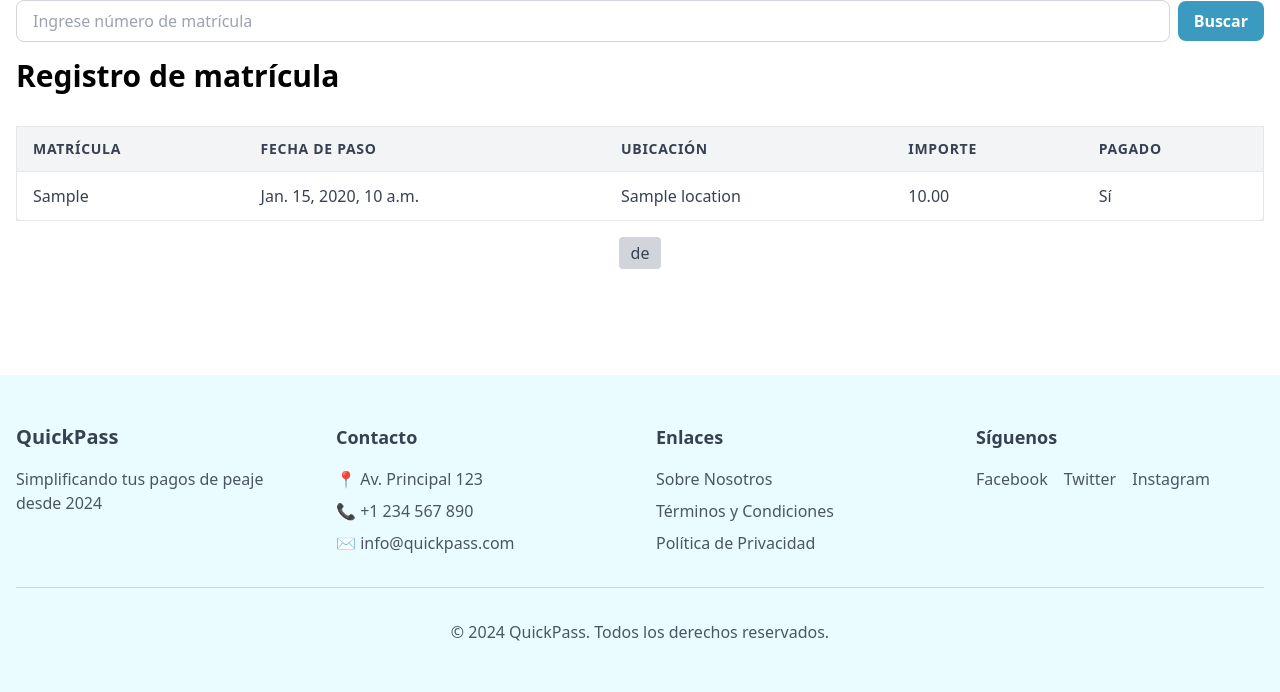
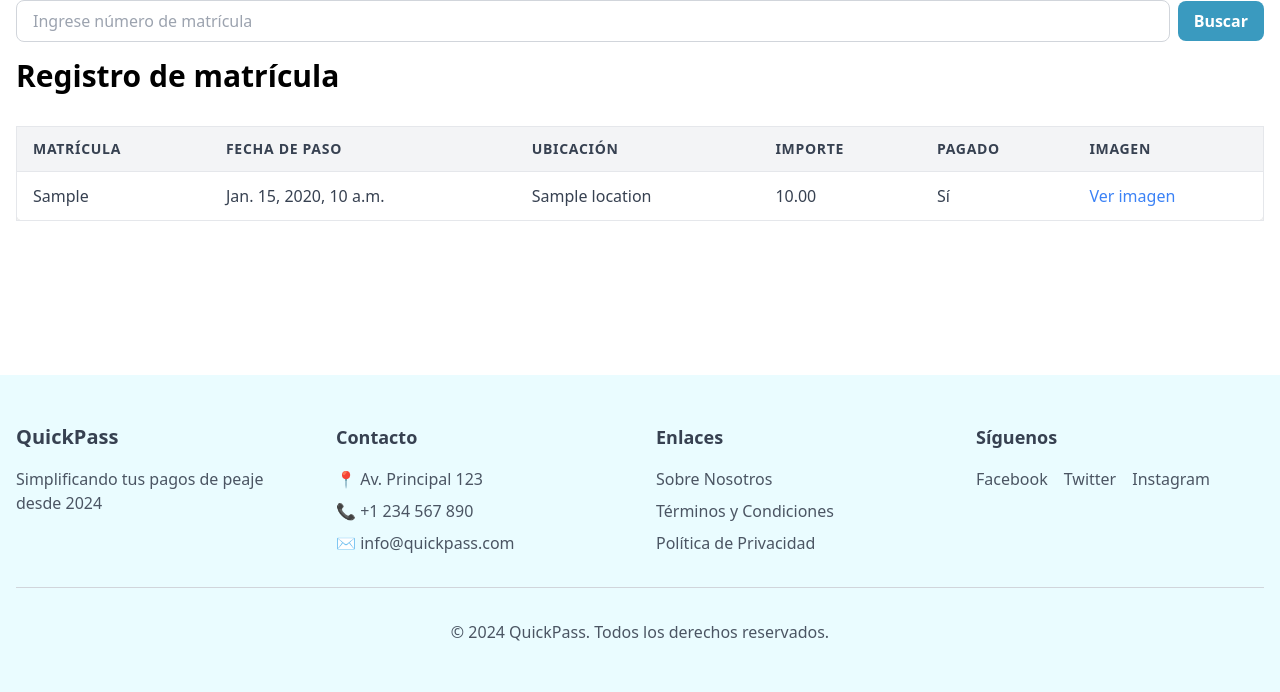
Before and after one commit to aterana3/Modelo-Proyecto-6to-semestre, a Django app: template modules/toll_record/templates/toll_records/page-list.html in a window 1280 px wide. Shown: the part 108-800 px from the top of the page. Run offline with Django 5.2, Linux system fonts and the light colour scheme; the template is opened without the code that fills it: values that come from a table or form of the project are taken from there, others are empty; tables that the repository leaves empty hold one stand-in row (values such as "Sample post"); grey boxes marked "Sample" are stand-in pictures; some libraries are stand-ins or nearby versions.

Commit message:
Paginación y correción de estructura, proyecto finalizado

```diff
--- a/app/urls.py
+++ b/app/urls.py
@@ -27,4 +27,4 @@
     path('authentication/', include('modules.authentication.urls')),
     path('toll_record/', include('modules.toll_record.urls')),
     path('dashboard/', include('modules.dashboard.urls')),
-] + static(settings.STATIC_URL, document_root=settings.STATIC_ROOT)
+] + static(settings.MEDIA_URL, document_root=settings.MEDIA_ROOT)
--- a/modules/toll_record/templates/toll_records/page-list.html
+++ b/modules/toll_record/templates/toll_records/page-list.html
@@ -20,6 +20,7 @@
                             <th class="px-4 py-3 border-b">Ubicación</th>
                             <th class="px-4 py-3 border-b">Importe</th>
                             <th class="px-4 py-3 border-b">Pagado</th>
+                            <th class="px-4 py-3 border-b">Imagen</th>
                         </tr>
                         </thead>
                         <tbody>
@@ -30,12 +31,29 @@
                                 <td class="px-4 py-3 border-b">{{ record.location }}</td>
                                 <td class="px-4 py-3 border-b">{{ record.amount_due }}</td>
                                 <td class="px-4 py-3 border-b">{{ record.paid|yesno:"Sí,No" }}</td>
+                                <td class="px-4 py-3 border-b">
+                                    <button class="text-blue-500 hover:underline"
+                                            onclick="document.getElementById('modal-{{ record.id }}').showModal()">Ver
+                                        imagen
+                                    </button>
+
+                                    <dialog id="modal-{{ record.id }}" class="rounded-lg shadow-lg p-0 max-w-md w-full">
+                                        <div class="relative">
+                                            <img src="{{ record.image.url }}" alt="Imagen de {{ record.license_plate }}"
+                                                 class="w-full rounded-t-lg">
+                                            <button onclick="document.getElementById('modal-{{ record.id }}').close()"
+                                                    class="absolute top-2 right-2 text-white bg-red-500 rounded-full px-2 py-1 hover:bg-red-600">
+                                                &times;
+                                            </button>
+                                        </div>
+                                    </dialog>
+                                </td>
                             </tr>
                         {% endfor %}
                         </tbody>
                     </table>
                 </div>
-
+                {% if is_paginated %}
                     <div class="py-4">
                         <div class="flex justify-center space-x-2">
                             {% if toll_records.has_previous %}
@@ -55,6 +73,7 @@
                             {% endif %}
                         </div>
                     </div>
+                {% endif %}
             {% else %}
                 <h2 class="font-semibold text-2xl md:text-3xl pb-4 md:pb-8">No se encontraron registros de peaje para
                     esta matrícula.</h2>
--- a/modules/toll_record/views/toll_record.py
+++ b/modules/toll_record/views/toll_record.py
@@ -21,7 +21,7 @@
             queryset = queryset.filter(license_plate__icontains=license_plate)
         else:
             queryset = queryset.none()
-        return queryset
+        return queryset.order_by('pass_date')
 
 
 class AnalyticsView(LoginRequiredMixin, View):
```
Also changed, not shown: modules/toll_record/templates/toll_records/page-detail.html (deleted). Lines whose indentation alone changed are shown as unchanged.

————————

Where a line in the records above contains the string "hover", copy that line.

## Solved problem
+                                    <button class="text-blue-500 hover:underline"
+                                                    class="absolute top-2 right-2 text-white bg-red-500 rounded-full px-2 py-1 hover:bg-red-600">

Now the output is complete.